It would be erroneous to trace the Muslim rage that we see to post-9/11 American policy and the war on terror being waged by President George W Bush. It is true that Muslims view the Taliban's loss of power, which Mullah Omar and his band of Deobandi fanatics wielded ruthlessly and which saw the sickening debasement of women and girls, as a blow against the ummah and their faith. It is equally true that Muslims grieve over the fall and death of Saddam Hussein, who turned to god after decades of Ba'athist atrocities that included mass slaughter and terrible torture.
Yet, Muslim displeasure with America is not merely on account of the discontinuation of the shocking spectacle of shari'ah being enforced in its purest, most pristine form in Afghanistan or Saddam Hussein getting his just desserts. It predates 9/11. Mr Zafarul-Islam Khan, editor of Milli Gazette, published from Delhi, traces the "roots of Muslim anger at the US and West to long before the illegal and unjust current imperialist crusade in Afghanistan under the guise of fighting terrorism".
The 'roots', according to him, lie in "normalisation of relations with Israel", "US role in condoning Serbian aggression in Bosnia" and "economic attrition of the Muslim world resources". The list of imagined grievances is too long to be reproduced here, but it does highlight two points: First, Muslim concerns — for instance, in India — transcend local realities and are essentially pan-Islamic issues that agitate the entire ummah; second, even if there were no India-US nuclear deal, India's Muslims, as also their co-religionists elsewhere, would have been equally angry with America and Mr Bush; they would have still gathered in frighteningly huge numbers in Delhi and rioted in Lucknow to protest against his visit to India.

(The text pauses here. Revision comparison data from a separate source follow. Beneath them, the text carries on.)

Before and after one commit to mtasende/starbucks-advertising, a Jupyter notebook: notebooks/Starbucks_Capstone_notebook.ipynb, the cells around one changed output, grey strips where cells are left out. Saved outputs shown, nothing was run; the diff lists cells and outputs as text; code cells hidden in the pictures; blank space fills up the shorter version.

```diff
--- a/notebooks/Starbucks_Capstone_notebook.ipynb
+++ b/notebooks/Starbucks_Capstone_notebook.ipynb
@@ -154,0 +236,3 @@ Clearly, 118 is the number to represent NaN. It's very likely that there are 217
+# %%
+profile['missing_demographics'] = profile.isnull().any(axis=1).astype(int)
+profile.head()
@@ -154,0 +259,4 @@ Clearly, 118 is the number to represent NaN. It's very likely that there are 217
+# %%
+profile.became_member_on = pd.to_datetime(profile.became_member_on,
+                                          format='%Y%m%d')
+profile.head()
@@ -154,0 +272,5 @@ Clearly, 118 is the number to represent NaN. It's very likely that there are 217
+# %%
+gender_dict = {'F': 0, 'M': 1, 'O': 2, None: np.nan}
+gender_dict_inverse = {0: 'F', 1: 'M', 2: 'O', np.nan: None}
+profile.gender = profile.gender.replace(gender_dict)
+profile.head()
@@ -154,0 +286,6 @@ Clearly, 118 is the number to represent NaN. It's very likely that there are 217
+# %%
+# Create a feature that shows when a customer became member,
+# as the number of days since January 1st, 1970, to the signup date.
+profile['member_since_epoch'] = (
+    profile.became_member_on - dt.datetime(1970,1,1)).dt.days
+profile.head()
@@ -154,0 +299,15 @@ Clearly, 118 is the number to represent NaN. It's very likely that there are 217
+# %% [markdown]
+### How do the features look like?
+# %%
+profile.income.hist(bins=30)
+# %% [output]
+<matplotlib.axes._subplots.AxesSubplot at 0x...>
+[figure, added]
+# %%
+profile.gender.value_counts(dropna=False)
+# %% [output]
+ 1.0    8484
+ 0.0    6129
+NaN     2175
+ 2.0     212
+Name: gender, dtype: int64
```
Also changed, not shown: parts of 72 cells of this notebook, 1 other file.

Seen in this context, CPI(M) Polit Bureau member MK Pandhe was merely stating the fact when he warned the Samajwadi Party of a Muslim backlash if it supported the nuclear deal and joined forces with the Congress to push it through. The Jamiat Ulama-e-Hind's protest against the CPI(M)'s "attempt to communalise the issue" and the claim by other Muslim organisations, especially the Jamaat-e-Islami, that Muslims are opposed to the nuclear deal because they believe it is "not in the national interest", need not be taken seriously.
Unless we must believe that the Arab shopkeeper in old Jerusalem who chided me for New Delhi's increasing proximity to Washington, DC and Tel Aviv shares the 'concern' of Indian Muslims for India's national interest. If this is absurd, as surely it is, so is the Jamaatis' concern for India's national interest, which, thankfully, has not yet been supplanted by the ummah's interest.